* _What to produce_
Every line below that holds the word "BallContainer" counts once; please tally them and give only the total.

Saved data entries:
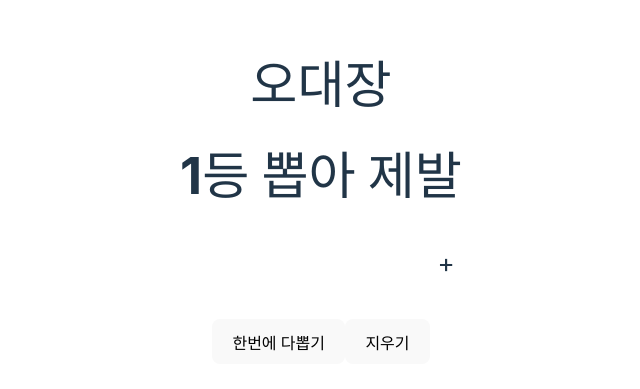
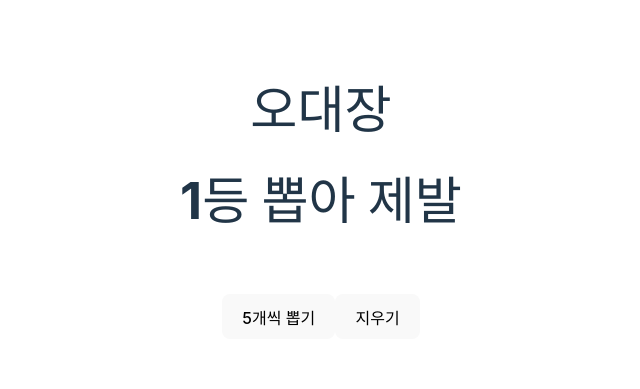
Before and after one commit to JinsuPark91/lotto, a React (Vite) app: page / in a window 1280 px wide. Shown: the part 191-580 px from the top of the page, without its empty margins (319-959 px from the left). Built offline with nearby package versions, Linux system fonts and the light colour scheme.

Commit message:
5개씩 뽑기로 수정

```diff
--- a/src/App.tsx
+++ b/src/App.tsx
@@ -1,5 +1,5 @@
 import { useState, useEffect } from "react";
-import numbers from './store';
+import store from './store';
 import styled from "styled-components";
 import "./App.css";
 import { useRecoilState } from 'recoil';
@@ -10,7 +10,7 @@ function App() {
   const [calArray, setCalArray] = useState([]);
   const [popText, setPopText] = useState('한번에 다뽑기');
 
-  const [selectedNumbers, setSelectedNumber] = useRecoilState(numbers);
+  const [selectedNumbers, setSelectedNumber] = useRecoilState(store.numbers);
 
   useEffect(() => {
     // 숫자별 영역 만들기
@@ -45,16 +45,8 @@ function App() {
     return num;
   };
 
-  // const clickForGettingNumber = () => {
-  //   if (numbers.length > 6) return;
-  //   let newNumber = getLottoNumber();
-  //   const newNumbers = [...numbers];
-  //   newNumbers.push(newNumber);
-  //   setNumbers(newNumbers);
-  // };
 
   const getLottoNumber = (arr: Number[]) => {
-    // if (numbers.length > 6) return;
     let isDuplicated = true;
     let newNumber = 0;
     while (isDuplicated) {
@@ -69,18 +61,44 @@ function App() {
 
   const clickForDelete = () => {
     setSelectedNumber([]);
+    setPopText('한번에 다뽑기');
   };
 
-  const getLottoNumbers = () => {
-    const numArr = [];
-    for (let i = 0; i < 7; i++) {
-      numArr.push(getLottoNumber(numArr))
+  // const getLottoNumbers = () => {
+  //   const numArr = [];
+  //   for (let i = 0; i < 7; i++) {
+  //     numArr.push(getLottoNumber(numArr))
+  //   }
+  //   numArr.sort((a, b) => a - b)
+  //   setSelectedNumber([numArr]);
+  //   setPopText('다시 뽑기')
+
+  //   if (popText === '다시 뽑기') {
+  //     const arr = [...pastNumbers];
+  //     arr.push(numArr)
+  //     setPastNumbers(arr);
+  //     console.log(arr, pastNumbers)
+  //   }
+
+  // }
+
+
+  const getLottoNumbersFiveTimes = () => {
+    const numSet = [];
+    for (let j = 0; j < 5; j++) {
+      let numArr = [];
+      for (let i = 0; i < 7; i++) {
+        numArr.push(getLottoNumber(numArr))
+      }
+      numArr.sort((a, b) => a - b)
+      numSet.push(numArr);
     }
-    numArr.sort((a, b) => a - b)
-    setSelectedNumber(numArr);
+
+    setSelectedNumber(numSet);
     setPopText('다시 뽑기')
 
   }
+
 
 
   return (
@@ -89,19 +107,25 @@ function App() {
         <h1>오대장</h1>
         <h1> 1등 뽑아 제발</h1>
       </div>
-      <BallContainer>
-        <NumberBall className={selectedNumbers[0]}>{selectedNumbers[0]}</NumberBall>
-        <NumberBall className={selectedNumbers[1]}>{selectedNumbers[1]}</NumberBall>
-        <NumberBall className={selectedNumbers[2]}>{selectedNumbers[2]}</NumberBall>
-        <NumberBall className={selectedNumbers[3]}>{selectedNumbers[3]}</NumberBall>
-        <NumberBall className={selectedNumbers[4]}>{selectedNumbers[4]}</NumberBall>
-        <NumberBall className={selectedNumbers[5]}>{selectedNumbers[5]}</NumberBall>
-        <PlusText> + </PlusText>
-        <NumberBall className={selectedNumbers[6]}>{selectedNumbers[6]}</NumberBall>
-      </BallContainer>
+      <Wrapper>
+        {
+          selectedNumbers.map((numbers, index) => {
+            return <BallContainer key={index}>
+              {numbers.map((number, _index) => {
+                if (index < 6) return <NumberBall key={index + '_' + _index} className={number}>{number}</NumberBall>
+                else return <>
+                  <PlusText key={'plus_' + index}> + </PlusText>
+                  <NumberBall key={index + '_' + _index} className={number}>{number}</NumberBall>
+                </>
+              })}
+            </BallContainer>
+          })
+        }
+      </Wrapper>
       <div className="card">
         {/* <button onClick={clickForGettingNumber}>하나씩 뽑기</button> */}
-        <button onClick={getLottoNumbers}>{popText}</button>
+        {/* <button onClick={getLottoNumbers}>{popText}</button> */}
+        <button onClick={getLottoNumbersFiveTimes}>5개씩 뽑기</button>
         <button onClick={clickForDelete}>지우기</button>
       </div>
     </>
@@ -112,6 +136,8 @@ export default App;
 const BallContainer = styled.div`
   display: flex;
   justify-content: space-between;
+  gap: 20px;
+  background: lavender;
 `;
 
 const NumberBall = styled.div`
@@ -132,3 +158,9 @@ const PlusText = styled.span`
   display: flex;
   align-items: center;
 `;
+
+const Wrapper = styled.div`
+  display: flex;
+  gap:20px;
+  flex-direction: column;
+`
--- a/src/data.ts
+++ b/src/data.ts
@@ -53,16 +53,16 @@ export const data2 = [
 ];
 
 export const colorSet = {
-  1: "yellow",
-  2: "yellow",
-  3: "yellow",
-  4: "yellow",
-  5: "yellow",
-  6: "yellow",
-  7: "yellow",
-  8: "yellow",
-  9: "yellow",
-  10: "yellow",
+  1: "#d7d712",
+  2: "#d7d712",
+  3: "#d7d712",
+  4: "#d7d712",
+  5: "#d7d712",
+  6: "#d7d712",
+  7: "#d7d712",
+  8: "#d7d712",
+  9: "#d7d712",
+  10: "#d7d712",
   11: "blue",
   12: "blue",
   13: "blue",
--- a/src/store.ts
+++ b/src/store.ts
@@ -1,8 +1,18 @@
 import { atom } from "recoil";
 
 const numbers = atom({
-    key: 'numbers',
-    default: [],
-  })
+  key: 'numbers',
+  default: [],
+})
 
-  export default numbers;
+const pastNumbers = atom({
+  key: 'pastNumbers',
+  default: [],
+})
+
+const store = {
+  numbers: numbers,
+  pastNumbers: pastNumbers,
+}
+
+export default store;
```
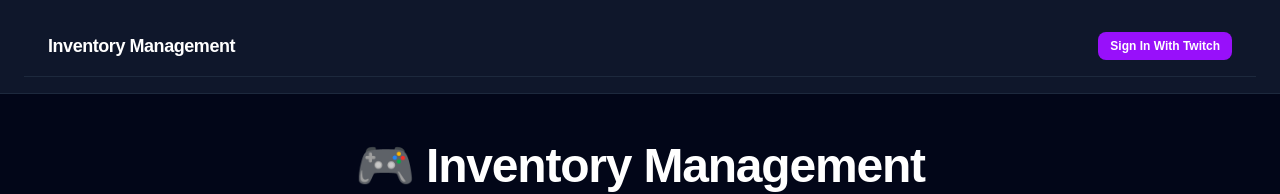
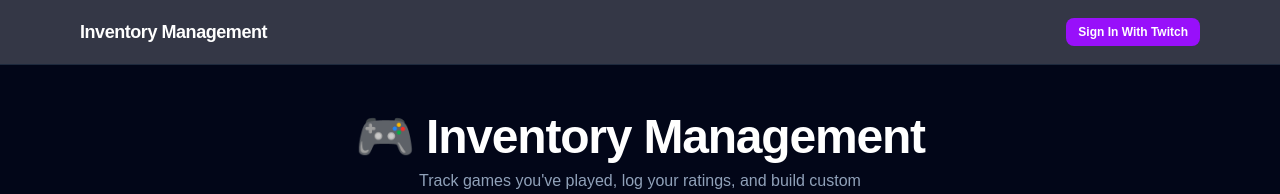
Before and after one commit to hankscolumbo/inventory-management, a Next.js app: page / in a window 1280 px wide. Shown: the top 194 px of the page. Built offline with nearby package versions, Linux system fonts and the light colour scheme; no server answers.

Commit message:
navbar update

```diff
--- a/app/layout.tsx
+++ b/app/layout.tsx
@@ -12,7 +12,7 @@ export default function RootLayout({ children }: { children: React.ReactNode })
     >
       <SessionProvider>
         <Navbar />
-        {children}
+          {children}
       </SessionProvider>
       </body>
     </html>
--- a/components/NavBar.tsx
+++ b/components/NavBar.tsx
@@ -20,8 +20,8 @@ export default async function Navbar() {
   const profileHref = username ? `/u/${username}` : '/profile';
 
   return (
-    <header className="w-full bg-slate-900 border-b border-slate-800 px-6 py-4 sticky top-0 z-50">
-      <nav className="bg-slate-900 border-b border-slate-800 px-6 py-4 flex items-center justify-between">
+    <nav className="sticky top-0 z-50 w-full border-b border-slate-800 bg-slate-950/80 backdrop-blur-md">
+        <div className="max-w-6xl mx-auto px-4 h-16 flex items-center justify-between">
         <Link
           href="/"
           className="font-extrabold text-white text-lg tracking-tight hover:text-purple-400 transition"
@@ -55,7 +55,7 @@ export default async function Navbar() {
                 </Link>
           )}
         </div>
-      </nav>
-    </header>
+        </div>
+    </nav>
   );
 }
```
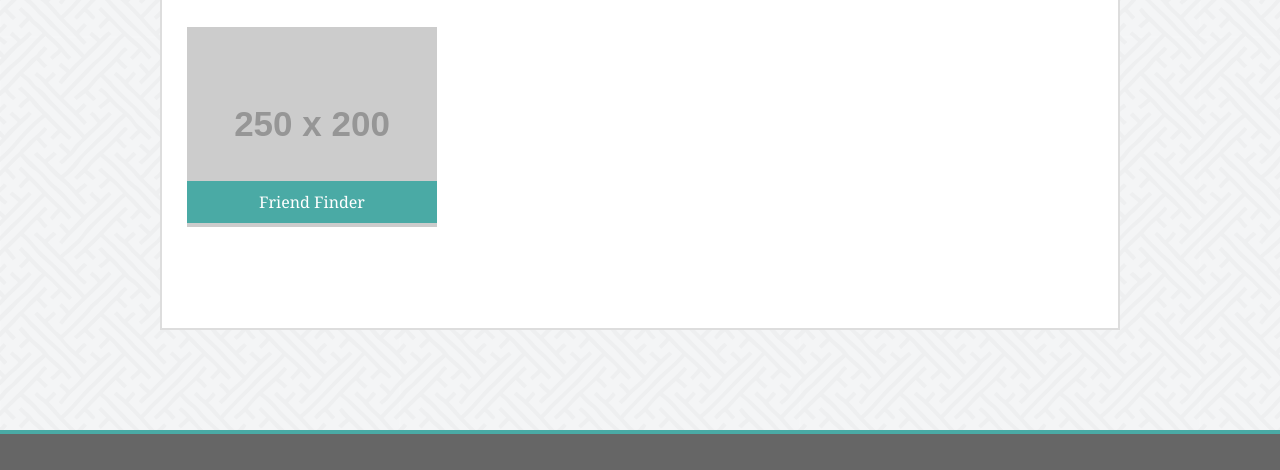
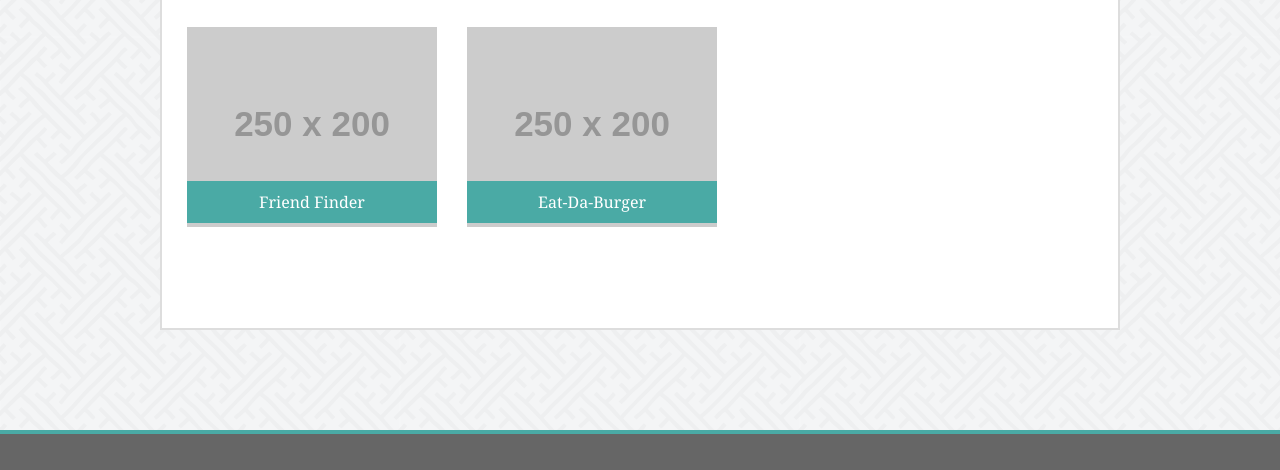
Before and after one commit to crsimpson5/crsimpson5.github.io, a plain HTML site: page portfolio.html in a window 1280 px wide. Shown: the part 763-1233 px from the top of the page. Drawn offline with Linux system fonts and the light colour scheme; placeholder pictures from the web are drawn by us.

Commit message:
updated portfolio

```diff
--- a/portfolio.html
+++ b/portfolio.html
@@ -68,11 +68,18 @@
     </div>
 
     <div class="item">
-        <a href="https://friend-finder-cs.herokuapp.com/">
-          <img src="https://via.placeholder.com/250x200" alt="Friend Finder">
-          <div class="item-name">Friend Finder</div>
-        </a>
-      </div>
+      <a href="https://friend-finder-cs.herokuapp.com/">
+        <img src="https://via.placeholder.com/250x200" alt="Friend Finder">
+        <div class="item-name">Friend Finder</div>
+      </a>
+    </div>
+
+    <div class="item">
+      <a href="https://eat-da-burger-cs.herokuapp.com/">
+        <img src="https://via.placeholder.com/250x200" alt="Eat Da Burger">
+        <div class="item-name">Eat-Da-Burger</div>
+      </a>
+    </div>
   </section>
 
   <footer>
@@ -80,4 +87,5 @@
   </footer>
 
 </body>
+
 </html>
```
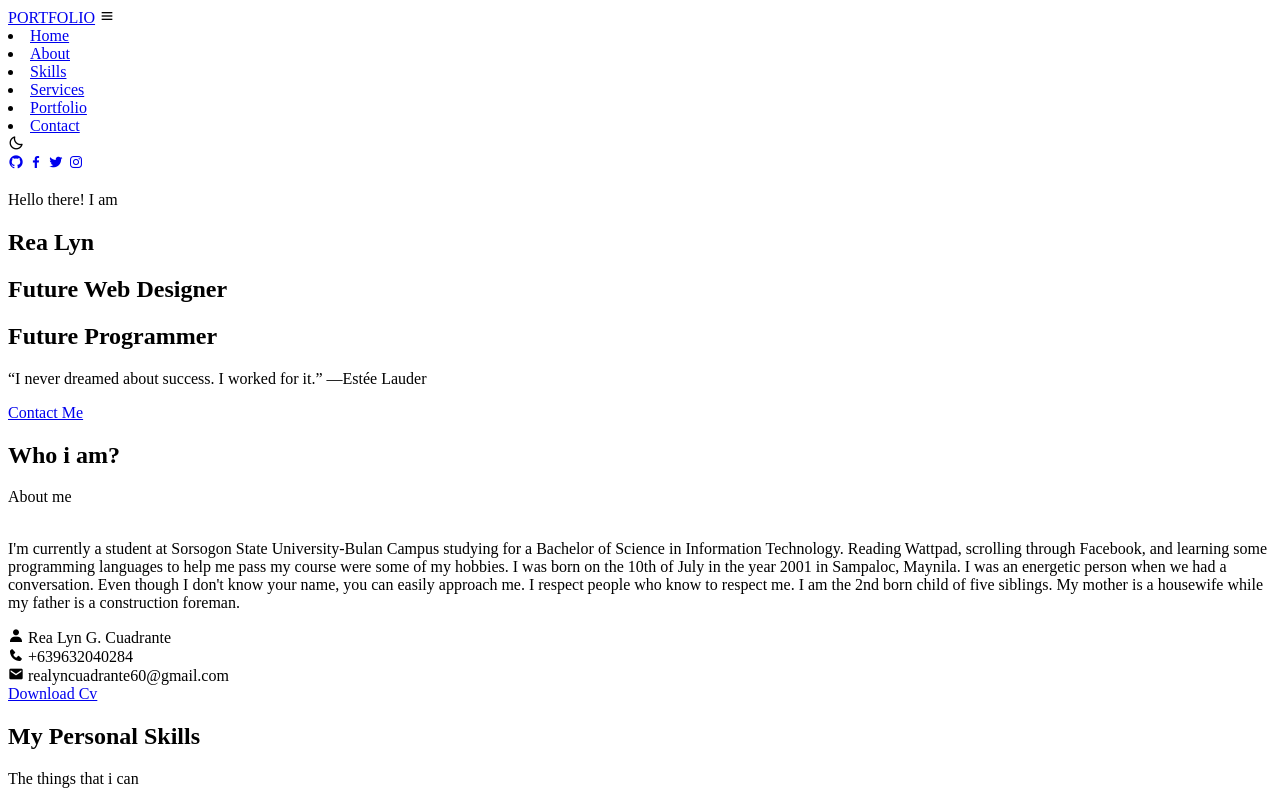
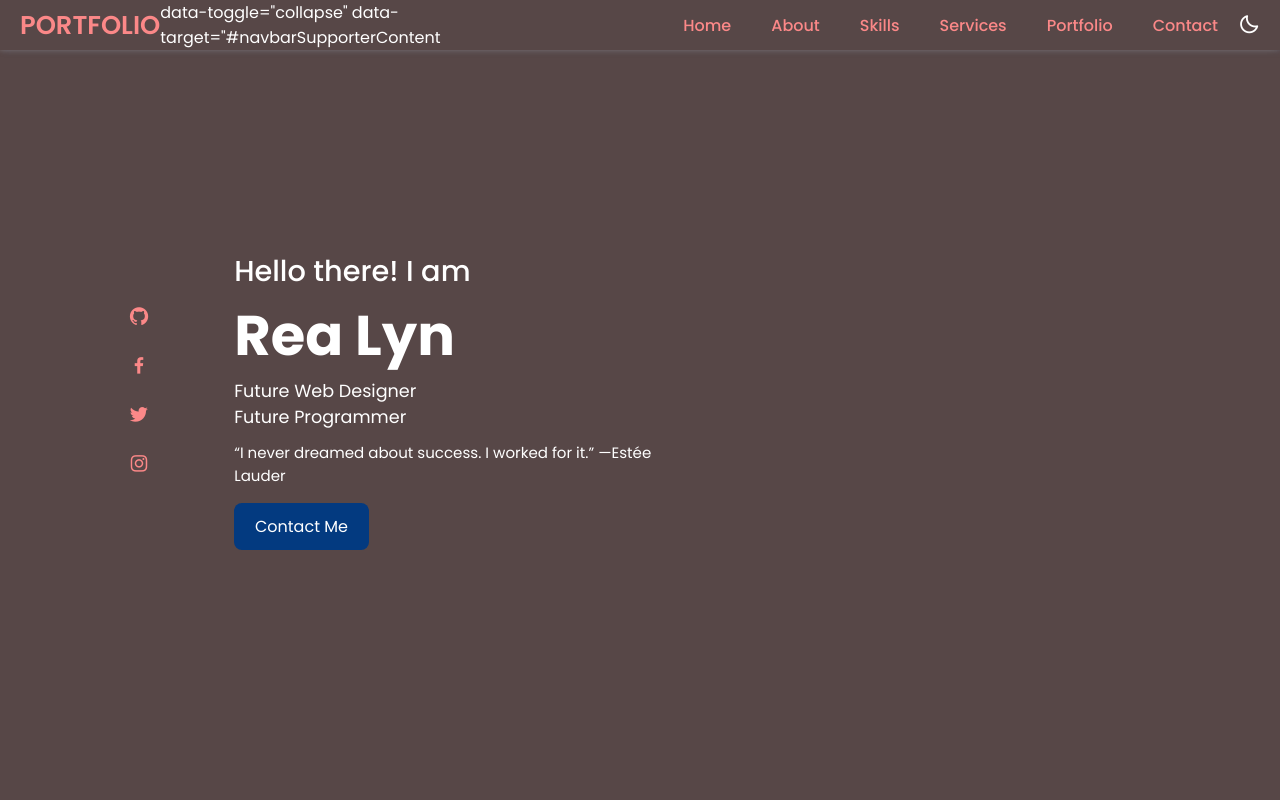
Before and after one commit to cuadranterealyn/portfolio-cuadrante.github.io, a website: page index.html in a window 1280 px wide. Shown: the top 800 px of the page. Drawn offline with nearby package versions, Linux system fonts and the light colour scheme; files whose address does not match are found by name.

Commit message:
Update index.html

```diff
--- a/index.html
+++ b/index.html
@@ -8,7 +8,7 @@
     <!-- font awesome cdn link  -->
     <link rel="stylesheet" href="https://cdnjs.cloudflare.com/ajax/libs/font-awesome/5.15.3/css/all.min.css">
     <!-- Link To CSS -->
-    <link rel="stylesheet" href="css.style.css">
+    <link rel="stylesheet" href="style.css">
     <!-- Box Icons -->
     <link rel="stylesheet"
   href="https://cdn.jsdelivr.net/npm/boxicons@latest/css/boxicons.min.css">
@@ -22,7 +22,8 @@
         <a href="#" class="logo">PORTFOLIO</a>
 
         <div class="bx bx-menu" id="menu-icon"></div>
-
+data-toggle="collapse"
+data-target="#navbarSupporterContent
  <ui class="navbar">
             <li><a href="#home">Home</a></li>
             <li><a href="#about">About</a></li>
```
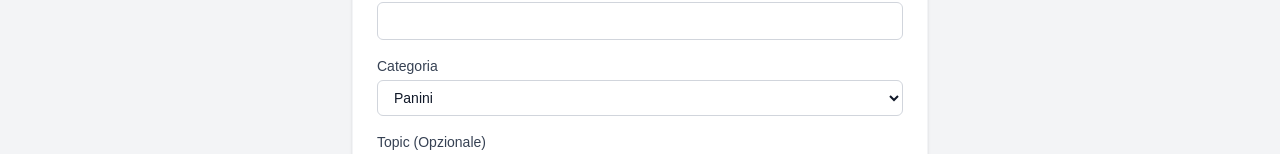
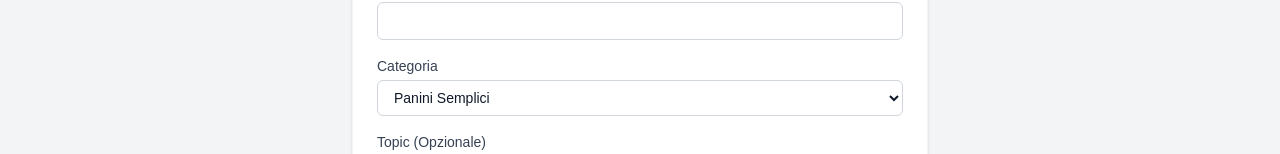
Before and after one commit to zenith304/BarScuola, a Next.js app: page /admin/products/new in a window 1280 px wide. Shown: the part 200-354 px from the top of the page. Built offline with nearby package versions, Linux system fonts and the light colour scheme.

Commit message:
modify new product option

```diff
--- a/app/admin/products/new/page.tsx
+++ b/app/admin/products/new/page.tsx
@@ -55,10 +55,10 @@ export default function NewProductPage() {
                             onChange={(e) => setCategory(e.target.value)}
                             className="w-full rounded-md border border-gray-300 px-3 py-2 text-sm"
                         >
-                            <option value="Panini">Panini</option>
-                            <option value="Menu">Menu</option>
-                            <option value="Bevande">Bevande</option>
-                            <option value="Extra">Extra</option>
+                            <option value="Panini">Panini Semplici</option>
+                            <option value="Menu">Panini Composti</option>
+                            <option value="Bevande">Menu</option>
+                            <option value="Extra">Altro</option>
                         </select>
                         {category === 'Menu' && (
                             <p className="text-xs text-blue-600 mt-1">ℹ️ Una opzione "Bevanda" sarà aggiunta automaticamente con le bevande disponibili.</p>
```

* _Task result_
5